Orsulak v. Penn National Mutual Casualty Insurance Company
admin / 07.Jun, 2011
auto cases, questions exist regarding joinder of tort and UIM claims, as well as the appropriate venue for the litigation of such matters. In Orsulak v. Penn National Mutual Casualty Insurance Company
, No. 12255-2010 (Luzerne 2011), Judge Joseph Van Jura addressed these issues in connection with the presentation of a Motion for Coordination/Petition to Transfer Venue. The decision of Judge Van Jura points out many of the issues which arise in these post-Koken
, the plaintiffs were involved in a motor vehicle accident occurring in Monroe County. The plaintiffs filed suit seeking recovery of damages in tort by Writ of Summons in Monroe County. The insurer for the tortfeasor tendered its $25,000.00 liability limit of coverage. Penn National Mutual Casualty Insurance Company, the UIM insurer for the plaintiffs, exercised its rights under Daly-Sand

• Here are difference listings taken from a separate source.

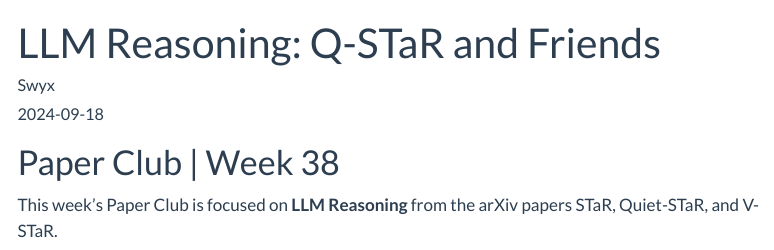
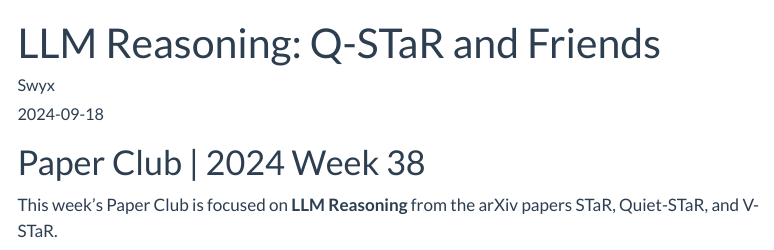
Before and after one commit to latentspacenotes/latentspacenotes.github.io, a Quarto document (posts/llm-reasoning-qstar-and-friends/index.qmd): the page in a window 1100 px wide, from its top. Rendered offline with R 4.5, knitr and Pandoc in place of Quarto, with nearby package versions; menus at the side of the page are left out.

Commit message:
add year to week

```diff
--- a/posts/llm-reasoning-qstar-and-friends/index.qmd
+++ b/posts/llm-reasoning-qstar-and-friends/index.qmd
@@ -11,7 +11,7 @@ description-meta: "Paper Club livestream led by Swyx, focused on AI reasoning pa
 card-style: "summary"
 toc: true
 ---
-# Paper Club | Week 38
+# Paper Club | 2024 Week 38
 
 This week's Paper Club is focused on **LLM Reasoning** from the arXiv papers STaR, Quiet-STaR, and V-STaR.
 
```
Also changed, not shown: posts/writer-long-context-retrieval/index.qmd (+1 -1 lines).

and tendered its check to the plaintiff in order to preserve subrogation rights. Prior to instituting the Monroe County action, the plaintiffs had filed suit in the Court of Common Pleas of Luzerne County against Penn Mutual Casualty Insurance Company seeking recovery of contractual underinsured motorist benefits and extra-contractual bad faith damages. Penn National Mutual Casualty Company then filed a Motion to Coordinate and Transfer in the Court of Common Pleas of Luzerne County with respect to the contractual and extra-contractual claims.
The Motion to Coordinate and Transfer was filed pursuant to Pa.R.C.P. 213.1. That rule permits the coordination of actions in different Counties which arise from the same transaction or occurrence. Rule 213.1(c) sets forth the specific factors to be considered in determining coordination and location for the coordinated proceedings, as follows:
- Whether the common question of law or fact predominate;
- The convenience of the parties, witnesses and counsel;
- Whether coordination will result in unreasonable delay, expense or prejudice of a party;
- The efficient utilization of judicial facilities and personnel;
- The disadvantage of duplicative and inconsistent rulings, orders or judgments;
- The likelihood of settlement of the actions without further litigation should coordination be denied.
Pa.R.C.P. 213.1(c). In analyzing these factors, Judge Van Jura decided that coordination was, in fact, appropriate. As such, the action instituted by the plaintiffs against Penn National Mutual Casualty Insurance Company in Luzerne County was transferred to the Court of Common Pleas of Monroe County for coordination with the tort action. The decision of Judge Van Jura demonstrates the application of coordination proceedings in tort and UIM claims in the post-Koken
setting. A copy of the decision of Judge Van Jura can be obtained at Swartz Campbell’s website